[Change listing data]
--- START ---
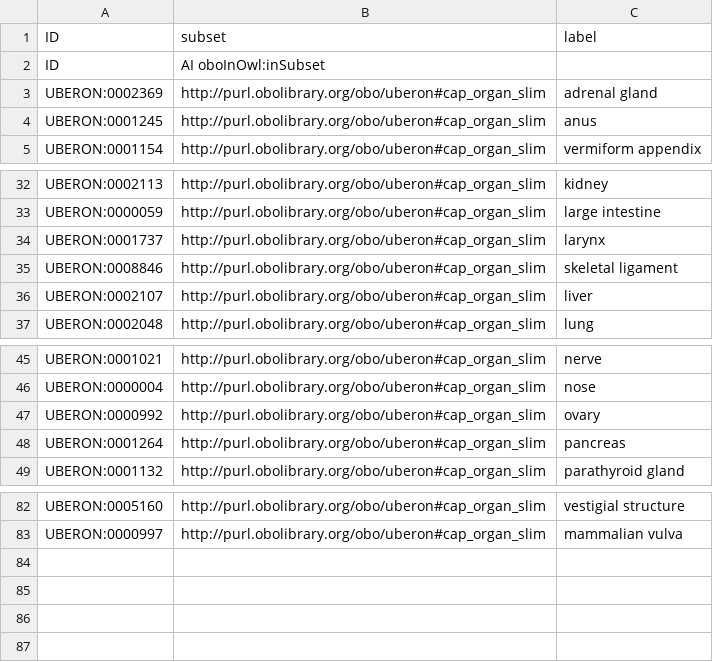
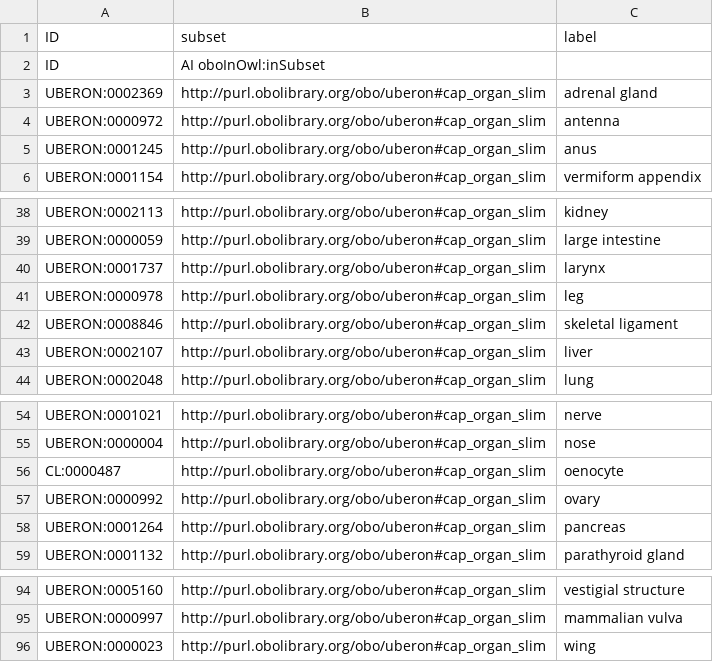
Before and after one commit to cellannotation/cap_organ_slim, a CSV file: src/templates/template.csv, drawn as a sheet; only a part is shown, gaps mark what is left out; the diff covers the shown part only.

```diff
--- a/src/templates/template.csv
+++ b/src/templates/template.csv
@@ -3,2 +3,3 @@ ID,AI oboInOwl:inSubset,
 UBERON:0002369,http://purl.obolibrary.org/obo/uberon#cap_organ_slim,adrenal gland
+UBERON:0000972,http://purl.obolibrary.org/obo/uberon#cap_organ_slim,antenna
 UBERON:0001245,http://purl.obolibrary.org/obo/uberon#cap_organ_slim,anus
@@ -34,2 +40,3 @@ UBERON:0000059,http://purl.obolibrary.org/obo/uberon#cap_organ_slim,large intest
 UBERON:0001737,http://purl.obolibrary.org/obo/uberon#cap_organ_slim,larynx
+UBERON:0000978,http://purl.obolibrary.org/obo/uberon#cap_organ_slim,leg
 UBERON:0008846,http://purl.obolibrary.org/obo/uberon#cap_organ_slim,skeletal ligament
@@ -46,2 +55,3 @@ UBERON:0001021,http://purl.obolibrary.org/obo/uberon#cap_organ_slim,nerve
 UBERON:0000004,http://purl.obolibrary.org/obo/uberon#cap_organ_slim,nose
+CL:0000487,http://purl.obolibrary.org/obo/uberon#cap_organ_slim,oenocyte
 UBERON:0000992,http://purl.obolibrary.org/obo/uberon#cap_organ_slim,ovary
@@ -83 +95,2 @@ UBERON:0005160,http://purl.obolibrary.org/obo/uberon#cap_organ_slim,vestigial st
 UBERON:0000997,http://purl.obolibrary.org/obo/uberon#cap_organ_slim,mammalian vulva
+UBERON:0000023,http://purl.obolibrary.org/obo/uberon#cap_organ_slim,wing
```
Also changed, not shown: 9 added rows and 3 edited cells elsewhere in this file.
--- END ---
The task
Copy all lines from the data above that contain the word "file".

Response to the task
Before and after one commit to cellannotation/cap_organ_slim, a CSV file: src/templates/template.csv, drawn as a sheet; only a part is shown, gaps mark what is left out; the diff covers the shown part only.
Also changed, not shown: 9 added rows and 3 edited cells elsewhere in this file.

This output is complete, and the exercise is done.